How do you tell them you’re tired? That your smiles aren’t as real as they use to be? That, many days, you have to make yourself show up.
This isn’t suppose to happen. Not to us. Not to people who are the ones who hug you when you’ve come back after your last relapse. Not to people who are grace-givers and hope-peddlers.
This isn’t suppose to happen.
But it does. It has and I don’t know what to do with my tired heart and pretend smile.
In the early days I held a little distance between these men with their addictions and lives I knew nothing about. I watched and listened and let God soften my words and make wise my heart. I walked carefully into this new ministry, a foreign world on home soil.
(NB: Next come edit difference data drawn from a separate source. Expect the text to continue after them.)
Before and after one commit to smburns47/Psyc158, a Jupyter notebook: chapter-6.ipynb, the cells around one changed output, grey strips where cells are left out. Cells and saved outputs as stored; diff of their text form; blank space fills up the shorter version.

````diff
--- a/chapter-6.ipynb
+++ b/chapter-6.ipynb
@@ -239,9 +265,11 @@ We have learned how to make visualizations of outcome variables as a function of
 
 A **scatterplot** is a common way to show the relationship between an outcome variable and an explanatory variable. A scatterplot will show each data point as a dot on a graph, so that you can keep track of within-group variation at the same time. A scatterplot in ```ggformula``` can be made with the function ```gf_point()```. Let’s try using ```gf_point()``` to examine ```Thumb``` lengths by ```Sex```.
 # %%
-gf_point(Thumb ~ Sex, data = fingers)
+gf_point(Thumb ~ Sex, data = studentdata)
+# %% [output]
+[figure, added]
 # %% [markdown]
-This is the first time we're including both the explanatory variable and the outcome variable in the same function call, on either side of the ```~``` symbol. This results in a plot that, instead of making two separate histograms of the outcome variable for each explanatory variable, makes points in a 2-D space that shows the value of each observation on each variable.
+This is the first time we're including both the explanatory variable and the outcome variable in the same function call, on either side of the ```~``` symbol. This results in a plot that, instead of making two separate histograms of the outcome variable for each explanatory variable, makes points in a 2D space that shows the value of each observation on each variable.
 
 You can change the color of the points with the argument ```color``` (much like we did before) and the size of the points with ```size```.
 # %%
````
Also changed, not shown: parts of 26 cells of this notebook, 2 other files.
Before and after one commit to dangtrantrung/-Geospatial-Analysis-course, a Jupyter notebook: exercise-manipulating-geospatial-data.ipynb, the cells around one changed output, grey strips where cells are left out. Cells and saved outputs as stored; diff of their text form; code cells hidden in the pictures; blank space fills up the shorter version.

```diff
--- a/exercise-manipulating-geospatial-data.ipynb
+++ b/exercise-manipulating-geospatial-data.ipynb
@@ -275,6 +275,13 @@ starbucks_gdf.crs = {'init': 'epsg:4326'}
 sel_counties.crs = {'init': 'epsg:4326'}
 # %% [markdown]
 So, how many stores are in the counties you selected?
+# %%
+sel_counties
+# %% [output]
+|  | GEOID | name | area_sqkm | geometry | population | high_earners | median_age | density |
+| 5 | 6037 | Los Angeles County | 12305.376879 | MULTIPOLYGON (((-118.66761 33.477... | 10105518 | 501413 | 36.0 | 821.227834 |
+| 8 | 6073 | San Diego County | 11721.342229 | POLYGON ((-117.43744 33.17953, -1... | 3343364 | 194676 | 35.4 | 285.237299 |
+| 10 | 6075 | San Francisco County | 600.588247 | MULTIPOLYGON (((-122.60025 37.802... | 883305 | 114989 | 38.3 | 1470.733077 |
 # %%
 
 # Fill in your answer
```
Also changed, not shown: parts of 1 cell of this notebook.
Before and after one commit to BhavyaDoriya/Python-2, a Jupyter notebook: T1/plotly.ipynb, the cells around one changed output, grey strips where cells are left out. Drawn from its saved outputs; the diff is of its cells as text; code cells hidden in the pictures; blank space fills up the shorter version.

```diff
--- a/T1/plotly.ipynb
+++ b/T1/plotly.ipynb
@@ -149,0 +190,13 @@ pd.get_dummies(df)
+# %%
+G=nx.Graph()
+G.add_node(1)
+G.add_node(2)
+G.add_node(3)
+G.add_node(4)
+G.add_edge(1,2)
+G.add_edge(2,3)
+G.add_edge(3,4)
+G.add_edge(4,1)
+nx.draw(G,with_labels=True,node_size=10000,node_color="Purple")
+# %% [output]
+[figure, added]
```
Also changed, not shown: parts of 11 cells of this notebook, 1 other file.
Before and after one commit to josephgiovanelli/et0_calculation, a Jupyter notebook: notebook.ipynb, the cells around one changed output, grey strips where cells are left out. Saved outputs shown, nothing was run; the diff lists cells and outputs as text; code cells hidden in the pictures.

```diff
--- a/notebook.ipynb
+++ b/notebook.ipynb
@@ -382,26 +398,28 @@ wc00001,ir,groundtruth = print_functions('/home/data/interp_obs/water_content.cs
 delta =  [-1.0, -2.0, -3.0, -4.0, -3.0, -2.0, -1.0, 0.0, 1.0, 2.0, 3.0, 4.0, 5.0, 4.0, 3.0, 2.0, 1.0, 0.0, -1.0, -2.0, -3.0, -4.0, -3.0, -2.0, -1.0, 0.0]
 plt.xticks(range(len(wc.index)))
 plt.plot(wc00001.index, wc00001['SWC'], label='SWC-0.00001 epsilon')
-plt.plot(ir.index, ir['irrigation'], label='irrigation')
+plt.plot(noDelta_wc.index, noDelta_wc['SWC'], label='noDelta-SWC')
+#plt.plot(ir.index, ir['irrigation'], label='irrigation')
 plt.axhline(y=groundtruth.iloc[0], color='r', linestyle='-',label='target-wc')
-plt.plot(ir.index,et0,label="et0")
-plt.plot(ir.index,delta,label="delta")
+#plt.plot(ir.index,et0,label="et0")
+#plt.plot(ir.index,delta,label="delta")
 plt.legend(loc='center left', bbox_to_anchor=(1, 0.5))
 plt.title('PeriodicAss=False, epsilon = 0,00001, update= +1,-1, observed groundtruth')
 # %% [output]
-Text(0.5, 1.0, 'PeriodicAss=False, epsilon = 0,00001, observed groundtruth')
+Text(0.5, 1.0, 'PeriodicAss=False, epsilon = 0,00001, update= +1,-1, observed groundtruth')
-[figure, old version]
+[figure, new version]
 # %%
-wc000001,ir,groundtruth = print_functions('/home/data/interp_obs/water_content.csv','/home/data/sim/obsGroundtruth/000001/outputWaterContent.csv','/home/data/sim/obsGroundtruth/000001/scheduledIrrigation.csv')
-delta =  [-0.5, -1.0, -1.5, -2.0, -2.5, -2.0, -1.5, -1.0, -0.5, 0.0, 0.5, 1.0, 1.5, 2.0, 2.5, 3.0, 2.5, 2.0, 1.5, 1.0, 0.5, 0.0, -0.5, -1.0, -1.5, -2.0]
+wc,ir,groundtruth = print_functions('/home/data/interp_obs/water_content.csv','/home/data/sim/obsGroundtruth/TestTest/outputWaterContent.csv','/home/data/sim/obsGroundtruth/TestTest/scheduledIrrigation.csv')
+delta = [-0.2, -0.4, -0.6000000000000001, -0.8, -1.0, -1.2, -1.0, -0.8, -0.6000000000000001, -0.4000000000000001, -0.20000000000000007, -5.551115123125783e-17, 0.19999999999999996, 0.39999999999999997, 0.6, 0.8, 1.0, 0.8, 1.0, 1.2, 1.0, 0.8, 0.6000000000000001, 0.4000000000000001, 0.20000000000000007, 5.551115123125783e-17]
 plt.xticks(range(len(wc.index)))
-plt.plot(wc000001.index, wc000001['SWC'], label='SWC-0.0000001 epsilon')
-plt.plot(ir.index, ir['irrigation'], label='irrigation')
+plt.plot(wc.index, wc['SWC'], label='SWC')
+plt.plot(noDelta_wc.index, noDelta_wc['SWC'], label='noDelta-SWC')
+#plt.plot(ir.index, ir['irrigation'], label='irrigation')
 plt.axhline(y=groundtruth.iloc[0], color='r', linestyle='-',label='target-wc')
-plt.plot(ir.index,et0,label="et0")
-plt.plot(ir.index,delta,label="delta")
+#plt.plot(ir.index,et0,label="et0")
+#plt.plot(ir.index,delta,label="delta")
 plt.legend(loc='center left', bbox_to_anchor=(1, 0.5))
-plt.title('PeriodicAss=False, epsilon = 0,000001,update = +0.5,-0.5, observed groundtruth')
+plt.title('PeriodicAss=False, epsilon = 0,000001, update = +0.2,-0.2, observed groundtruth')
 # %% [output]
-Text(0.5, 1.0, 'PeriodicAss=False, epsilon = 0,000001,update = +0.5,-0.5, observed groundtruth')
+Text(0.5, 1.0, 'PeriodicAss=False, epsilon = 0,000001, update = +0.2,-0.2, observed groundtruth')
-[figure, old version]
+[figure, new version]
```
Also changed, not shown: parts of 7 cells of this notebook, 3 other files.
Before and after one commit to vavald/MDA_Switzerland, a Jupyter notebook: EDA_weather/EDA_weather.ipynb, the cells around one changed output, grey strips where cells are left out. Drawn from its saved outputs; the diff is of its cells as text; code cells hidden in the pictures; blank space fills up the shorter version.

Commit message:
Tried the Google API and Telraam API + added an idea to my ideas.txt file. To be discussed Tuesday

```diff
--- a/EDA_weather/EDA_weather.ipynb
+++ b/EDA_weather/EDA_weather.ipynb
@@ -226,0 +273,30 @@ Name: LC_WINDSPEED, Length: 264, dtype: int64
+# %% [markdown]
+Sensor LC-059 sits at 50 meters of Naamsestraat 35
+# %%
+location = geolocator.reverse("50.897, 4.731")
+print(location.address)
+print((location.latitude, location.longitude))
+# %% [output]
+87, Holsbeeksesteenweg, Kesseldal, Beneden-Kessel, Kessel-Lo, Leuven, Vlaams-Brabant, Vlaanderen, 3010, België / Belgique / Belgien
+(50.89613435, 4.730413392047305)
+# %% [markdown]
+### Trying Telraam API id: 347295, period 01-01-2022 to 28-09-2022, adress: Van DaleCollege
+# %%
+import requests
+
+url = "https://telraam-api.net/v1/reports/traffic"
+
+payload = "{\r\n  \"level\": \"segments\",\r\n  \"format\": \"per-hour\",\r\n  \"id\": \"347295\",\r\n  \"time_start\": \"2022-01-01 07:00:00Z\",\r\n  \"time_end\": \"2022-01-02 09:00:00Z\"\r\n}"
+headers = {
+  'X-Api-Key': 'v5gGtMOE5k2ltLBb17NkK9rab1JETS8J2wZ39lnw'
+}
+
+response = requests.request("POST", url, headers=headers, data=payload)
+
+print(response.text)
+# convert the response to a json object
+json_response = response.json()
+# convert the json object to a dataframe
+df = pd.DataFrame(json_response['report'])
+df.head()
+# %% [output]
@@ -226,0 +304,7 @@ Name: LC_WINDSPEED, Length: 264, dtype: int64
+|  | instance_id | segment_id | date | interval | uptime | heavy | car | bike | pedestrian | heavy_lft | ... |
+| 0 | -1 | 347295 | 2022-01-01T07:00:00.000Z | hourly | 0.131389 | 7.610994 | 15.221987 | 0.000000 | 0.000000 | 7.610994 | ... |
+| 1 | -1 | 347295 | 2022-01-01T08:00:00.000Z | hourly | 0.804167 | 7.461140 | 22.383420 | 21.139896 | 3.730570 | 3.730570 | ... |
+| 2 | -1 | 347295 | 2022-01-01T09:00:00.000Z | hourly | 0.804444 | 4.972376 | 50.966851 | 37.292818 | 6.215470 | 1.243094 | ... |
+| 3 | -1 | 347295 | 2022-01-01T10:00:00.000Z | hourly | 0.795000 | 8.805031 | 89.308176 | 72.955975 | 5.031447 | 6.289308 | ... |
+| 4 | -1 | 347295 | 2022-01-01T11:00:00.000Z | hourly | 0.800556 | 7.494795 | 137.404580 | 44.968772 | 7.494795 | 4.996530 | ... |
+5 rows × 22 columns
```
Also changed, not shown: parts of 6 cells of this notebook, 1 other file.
I let their stories pierce my heart and I let the tears fall when one didn’t return home because we want this place that houses 100 men to be a home for them. We want this to be the home that loves and cares about their comings and goings, a home where they can know love and grace and mercy and that love and mercy don’t exclude rules for communal living.
God was using this community of residents and staff to show me that grace was more than a prayer said before a meal. Yes, I’d grown up in the church and sang Amazing Grace but this, this acceptance of the guy who was holding a sign on the side of the road yesterday, this was grace.
This was compassion and mercy and love and they will steal your heart and leave you empty and tired with no more tears to cry for the next one.
We pull away, we take vacation, we have creative endeavors, we do all of the things that should keep us healthy and our souls fit for caring one more day. But now, my tears are from feeling numb to it all.
I want to feel like I did a dozen years ago, when it was fresh and I was learning about the disease of addiction and finding my place in this story of recovery and relapse and grace. Now, it seems like the same song on repeat.
Caring too much can hurt. When caregivers focus on others without practicing self-care, destructive behaviors can surface. Apathy, isolation, bottled up emotions and substance abuse head a long list of symptoms associated with the secondary traumatic stress disorder now labeled: Compassion Fatigue
Where is the renewal of my soul?
One of the perks about our ministry is the competent counselors on staff. What could be better than a licensed mental health counselor, who I also consider a friend, just down the hall from my office? So I told her. I told her I’d lost it. I’d lost the passion and energy and that I had to make myself show up.
She looks me in the eye, listening to my words as well as my heart. Her voice softens and she asks me, again, ‘What about you? You’re a nurturer but are you taking care of you? What are you doing that’s for you?‘
You know I am, Marian. You know I’m taking a photography class and that I write. You know I do those things for me.
She pressed on, ‘But who are your friends? Your girlfriends? The ones you do things with, not your husband, yourfriends?
Ah, yes. The ones who live in other states. Those friends? The story gets complicated and our talk grows quiet as she knows I’ll walk out her door and nothing will change.
We are wired to tend to the needs of others while ignoring the weakening pulse in our heart. The bible is full of verses about putting others first and serving the least and how the last will be first in the Kingdom. These verses of works walk hand in hand with the faith on which they are built. One without the other is dead so we carry on until we slowly die on the inside.
There is that one verse. The one I like reading in the Message, the one that makes me think of music and the ocean and the graceful rhythms of both.
It’s as if Eugene Peterson was reading my mind when he wrote this paraphrase:
“Are you tired? Worn out ? Burned out on religion?”
Well, yes. Yes, I am.
“Come to me. Get away with me and you’ll recover your life. I’ll show you how to take a real rest. Walk with me and work with me—watch how I do it. Learn the unforced rhythms of grace. I won’t lay anything heavy or ill-fitting on you. Keep company with me and you’ll learn to live freely and lightly.” – Matthew 11:28-30
Sometimes keeping company with Jesus looks like a phone call with a girlfriend, a heart to heart with my sister or laughing at an eleven-year old’s joke. These are life breaths to suck in deeply, slowly and remember that I’m refreshed and walking in the rhythms of grace-land.
4 thoughts on “Compassion Fatigue in Ministry”
Or looking at trigger words as positive xoxo
I work as an outreach coordinator at a church and, on the surface, working at a church may seem straightforward, but it is the business of working with beautiful and complex people, while trying to live out Jesus’ mission every single moment. Compassion Fatigue is all too real.
As I was reading your post, I found myself reflecting on Jesus. There were moments when he too was weary. How did he cope? How did he persevere? He was also always surrounded by a community of friends. This aspect is something that I think challenges so many of us, despite it being essential to our well-being. Many friends have moved away, or are not as close, or have changed, so we are then stuck, late in life, trying to rebuild our community.
I don’t have all of the answers, but I am in solidarity with you.
Thanks, Ashley. As being part of the Church all of my life, the messages I heard was do more. There was little focus on the times Jesus intentionally got a way from the crowds. I think for some in ministry, there can be a kind of shame for feeling like you want a break. As with many things, if they’re brought in the open we can have honest discussions and learn from each other while healing together. I understand church work (on both sides) quite well. May you continue to show His grace.